Chelsfield comes from the Old English ‘feld’ meaning ‘open country, land without trees’ combined with a personal name; therefore, ‘Ceol’s open land’. The Domesday Book recorded Chelsfield as Ciresfel and the Textus Roffensis as Cilesfeld.


Chelsfield church is dedicated to Saint Martin of Tours. The Normans built it in the 11th century, with additions in the following century and the tower 100 years later. In 1552, there is a record of three bells in the tower, which John Hodson recast into a ring of five in 1672. In 1797, Edward Hasted described the Chelsfield church as ‘small; consisting only of one isle, a chancel at the east end, and a small chapel, dedicated to St. John, on the south side’. The Victorians carried out restoration works in 1886. In 1936, Mears and Stainbank added a treble bell. In 2009 Taylors, Eayre and Smith replaced the 1936 bell with three trebles to make a ring of eight.

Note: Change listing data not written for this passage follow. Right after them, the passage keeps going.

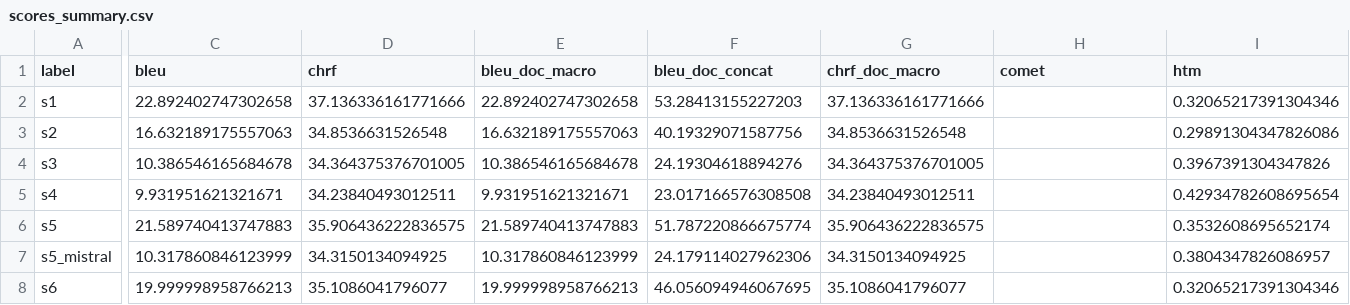
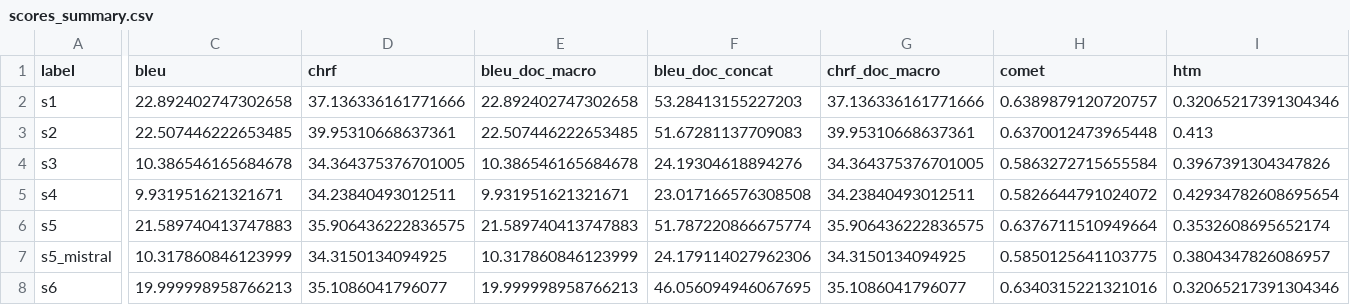
Before and after one commit to VerbalAid/Term-Plan-MT, a CSV file: results/ner_biollm/figures/scores_summary.csv, drawn as a sheet; only a part is shown, gaps mark what is left out; the diff covers the shown part only; the diff names each change by its address in the sheet, - before the commit and + after, or states it on an @@ line.

```diff
--- a/results/ner_biollm/figures/scores_summary.csv
+++ b/results/ner_biollm/figures/scores_summary.csv
-H2 (comet): (empty)
+H2 (comet): 0.6389879120720757
-C3 (bleu): 16.632189175557063
+C3 (bleu): 22.507446222653485
-D3 (chrf): 34.8536631526548
+D3 (chrf): 39.95310668637361
-E3 (bleu_doc_macro): 16.632189175557063
+E3 (bleu_doc_macro): 22.507446222653485
-F3 (bleu_doc_concat): 40.19329071587756
+F3 (bleu_doc_concat): 51.67281137709083
-G3 (chrf_doc_macro): 34.8536631526548
+G3 (chrf_doc_macro): 39.95310668637361
-H3 (comet): (empty)
+H3 (comet): 0.6370012473965448
-I3 (htm): 0.29891304347826086
+I3 (htm): 0.413
-H4 (comet): (empty)
+H4 (comet): 0.5863272715655584
-H5 (comet): (empty)
+H5 (comet): 0.5826644791024072
-H6 (comet): (empty)
+H6 (comet): 0.6376711510949664
-H7 (comet): (empty)
+H7 (comet): 0.5850125641103775
-H8 (comet): (empty)
+H8 (comet): 0.6340315221321016
```
Also changed, not shown: 1 edited cell elsewhere in this file, results/ner_biollm_finetuned/figures/scores_summary.csv, 4 other files.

Chelsfield railway station opened on the South Eastern Railway’s Sevenoaks extension of the Tonbridge cut-off line, on 2 March 1868…. more